Gather all lines in the entries below that include the word "items".

Collected data entries
┄┄┄┄┄┄┄┄┄┄┄┄┄┄┄┄┄┄┄┄

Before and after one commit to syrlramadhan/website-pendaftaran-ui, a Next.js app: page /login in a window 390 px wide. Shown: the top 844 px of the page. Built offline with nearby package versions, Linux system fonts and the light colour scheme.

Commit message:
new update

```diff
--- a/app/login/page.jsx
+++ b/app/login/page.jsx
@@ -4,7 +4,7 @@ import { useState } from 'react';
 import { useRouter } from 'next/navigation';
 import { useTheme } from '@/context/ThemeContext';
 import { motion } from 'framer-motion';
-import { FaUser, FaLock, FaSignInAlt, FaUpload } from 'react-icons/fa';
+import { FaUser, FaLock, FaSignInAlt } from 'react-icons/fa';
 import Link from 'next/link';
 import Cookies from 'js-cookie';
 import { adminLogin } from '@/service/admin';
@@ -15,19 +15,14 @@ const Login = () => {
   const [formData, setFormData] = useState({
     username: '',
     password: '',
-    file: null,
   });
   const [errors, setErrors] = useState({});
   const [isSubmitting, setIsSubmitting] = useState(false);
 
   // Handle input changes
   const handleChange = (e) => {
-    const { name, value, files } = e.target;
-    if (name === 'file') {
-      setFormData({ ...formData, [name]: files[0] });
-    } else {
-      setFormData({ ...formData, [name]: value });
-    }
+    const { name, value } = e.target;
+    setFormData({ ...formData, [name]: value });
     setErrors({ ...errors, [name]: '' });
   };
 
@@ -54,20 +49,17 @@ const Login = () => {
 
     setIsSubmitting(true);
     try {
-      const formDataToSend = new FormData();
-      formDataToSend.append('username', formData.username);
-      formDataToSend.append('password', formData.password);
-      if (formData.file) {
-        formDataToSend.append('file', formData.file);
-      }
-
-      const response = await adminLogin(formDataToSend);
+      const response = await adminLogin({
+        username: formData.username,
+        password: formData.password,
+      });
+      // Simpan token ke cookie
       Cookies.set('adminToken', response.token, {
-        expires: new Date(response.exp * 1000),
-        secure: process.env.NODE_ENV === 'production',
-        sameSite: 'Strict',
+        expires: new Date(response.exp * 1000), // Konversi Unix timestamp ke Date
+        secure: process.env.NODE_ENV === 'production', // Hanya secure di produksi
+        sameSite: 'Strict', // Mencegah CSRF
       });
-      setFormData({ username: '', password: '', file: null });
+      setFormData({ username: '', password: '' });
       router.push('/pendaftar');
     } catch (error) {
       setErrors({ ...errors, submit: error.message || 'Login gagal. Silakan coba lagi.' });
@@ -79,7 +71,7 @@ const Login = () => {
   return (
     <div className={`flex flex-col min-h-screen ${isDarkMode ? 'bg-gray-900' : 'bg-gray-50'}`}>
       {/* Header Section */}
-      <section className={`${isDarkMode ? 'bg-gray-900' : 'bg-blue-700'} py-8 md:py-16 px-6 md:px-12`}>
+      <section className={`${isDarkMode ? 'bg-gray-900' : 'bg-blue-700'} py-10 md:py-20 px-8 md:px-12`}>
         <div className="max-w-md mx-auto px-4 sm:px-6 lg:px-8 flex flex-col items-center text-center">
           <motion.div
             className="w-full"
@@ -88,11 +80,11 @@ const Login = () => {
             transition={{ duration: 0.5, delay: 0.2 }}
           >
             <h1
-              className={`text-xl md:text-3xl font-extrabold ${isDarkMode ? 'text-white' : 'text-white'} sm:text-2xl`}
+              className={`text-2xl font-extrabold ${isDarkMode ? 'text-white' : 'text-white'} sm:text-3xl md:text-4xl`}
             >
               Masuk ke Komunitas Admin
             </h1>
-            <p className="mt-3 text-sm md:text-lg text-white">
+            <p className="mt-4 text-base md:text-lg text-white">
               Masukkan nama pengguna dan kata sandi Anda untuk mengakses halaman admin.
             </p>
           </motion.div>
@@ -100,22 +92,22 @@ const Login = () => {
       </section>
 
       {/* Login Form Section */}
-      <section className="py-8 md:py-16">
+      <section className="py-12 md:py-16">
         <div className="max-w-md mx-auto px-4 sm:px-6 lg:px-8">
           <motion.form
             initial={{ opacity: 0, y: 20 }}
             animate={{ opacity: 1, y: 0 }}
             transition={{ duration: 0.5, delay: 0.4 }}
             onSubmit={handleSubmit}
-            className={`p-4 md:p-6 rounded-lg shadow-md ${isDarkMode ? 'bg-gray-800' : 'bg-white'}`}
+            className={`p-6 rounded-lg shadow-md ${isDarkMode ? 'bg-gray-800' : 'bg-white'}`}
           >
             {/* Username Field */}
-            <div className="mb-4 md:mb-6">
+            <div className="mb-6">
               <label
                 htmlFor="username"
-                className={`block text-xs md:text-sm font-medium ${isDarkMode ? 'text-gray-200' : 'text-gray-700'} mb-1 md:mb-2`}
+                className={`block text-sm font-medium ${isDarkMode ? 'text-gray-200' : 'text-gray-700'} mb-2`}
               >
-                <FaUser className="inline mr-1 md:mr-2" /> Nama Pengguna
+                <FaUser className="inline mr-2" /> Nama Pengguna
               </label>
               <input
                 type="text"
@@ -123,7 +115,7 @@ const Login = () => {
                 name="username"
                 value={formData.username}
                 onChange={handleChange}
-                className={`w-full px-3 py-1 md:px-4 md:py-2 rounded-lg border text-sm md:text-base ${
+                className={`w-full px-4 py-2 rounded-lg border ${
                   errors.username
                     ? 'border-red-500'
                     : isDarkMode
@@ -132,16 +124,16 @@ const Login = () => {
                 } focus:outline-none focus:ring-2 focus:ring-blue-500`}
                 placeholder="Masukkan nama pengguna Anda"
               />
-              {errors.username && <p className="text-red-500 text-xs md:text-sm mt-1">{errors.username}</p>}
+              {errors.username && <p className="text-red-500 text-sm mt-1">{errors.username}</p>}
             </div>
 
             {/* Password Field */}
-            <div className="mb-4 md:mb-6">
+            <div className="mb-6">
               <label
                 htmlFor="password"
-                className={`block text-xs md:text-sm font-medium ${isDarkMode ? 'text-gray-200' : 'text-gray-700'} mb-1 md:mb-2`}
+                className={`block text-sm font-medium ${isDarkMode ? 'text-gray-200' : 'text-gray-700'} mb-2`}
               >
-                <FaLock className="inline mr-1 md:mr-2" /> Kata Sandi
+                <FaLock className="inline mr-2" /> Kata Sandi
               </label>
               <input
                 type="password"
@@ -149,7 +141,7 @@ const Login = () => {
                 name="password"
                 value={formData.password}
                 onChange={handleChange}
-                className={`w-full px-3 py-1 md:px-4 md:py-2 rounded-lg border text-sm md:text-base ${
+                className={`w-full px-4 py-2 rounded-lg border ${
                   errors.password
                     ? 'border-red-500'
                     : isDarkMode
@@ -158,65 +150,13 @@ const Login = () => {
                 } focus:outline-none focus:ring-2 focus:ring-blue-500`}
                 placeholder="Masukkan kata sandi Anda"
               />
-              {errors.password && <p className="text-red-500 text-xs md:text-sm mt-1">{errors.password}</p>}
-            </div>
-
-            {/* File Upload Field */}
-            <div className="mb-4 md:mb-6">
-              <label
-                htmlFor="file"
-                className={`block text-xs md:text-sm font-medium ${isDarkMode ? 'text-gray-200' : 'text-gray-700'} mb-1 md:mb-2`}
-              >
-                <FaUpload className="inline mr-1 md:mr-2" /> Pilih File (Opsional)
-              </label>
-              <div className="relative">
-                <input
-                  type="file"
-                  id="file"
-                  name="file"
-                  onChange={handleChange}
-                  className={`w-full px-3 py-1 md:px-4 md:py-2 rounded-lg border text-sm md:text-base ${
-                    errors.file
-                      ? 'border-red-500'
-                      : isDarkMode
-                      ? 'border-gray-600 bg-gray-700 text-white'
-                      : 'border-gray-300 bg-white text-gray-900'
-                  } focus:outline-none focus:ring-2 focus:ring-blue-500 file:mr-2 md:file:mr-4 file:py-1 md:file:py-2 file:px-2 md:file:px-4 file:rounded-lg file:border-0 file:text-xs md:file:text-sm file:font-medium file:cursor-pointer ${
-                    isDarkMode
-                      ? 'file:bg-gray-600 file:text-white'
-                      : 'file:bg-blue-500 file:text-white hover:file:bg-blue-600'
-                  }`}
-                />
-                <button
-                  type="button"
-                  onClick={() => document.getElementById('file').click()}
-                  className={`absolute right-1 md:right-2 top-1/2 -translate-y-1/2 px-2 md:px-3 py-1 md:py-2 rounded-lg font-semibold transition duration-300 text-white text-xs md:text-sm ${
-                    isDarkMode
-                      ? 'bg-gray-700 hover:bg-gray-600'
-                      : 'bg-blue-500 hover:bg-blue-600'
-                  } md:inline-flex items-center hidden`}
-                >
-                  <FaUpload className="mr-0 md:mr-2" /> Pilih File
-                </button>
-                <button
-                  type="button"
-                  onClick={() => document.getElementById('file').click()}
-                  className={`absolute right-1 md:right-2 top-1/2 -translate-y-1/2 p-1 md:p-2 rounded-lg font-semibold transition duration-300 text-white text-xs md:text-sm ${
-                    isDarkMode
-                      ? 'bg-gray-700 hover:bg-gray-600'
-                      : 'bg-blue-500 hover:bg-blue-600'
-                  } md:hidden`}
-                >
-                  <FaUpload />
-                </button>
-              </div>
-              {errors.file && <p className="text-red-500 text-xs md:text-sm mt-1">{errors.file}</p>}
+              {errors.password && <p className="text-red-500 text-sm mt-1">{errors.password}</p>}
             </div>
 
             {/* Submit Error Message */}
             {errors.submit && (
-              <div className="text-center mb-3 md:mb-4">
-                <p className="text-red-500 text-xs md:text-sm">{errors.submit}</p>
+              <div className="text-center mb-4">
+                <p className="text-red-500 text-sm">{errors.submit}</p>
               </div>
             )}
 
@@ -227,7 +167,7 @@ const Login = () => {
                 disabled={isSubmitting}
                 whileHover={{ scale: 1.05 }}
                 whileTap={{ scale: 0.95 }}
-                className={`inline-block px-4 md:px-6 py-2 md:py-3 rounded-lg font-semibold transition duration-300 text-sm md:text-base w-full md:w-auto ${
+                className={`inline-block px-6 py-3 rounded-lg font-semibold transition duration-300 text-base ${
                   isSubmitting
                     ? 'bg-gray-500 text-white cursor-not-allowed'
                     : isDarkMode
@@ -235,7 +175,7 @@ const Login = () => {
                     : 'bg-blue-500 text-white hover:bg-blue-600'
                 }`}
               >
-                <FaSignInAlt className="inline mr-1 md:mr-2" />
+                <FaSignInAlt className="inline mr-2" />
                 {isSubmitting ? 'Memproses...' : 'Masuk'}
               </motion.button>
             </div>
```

┄┄┄┄┄┄┄┄┄┄┄┄┄┄┄┄┄┄┄┄

● **ANSWER BOX**
         <div className="max-w-md mx-auto px-4 sm:px-6 lg:px-8 flex flex-col items-center text-center">
-                  } md:inline-flex items-center hidden`}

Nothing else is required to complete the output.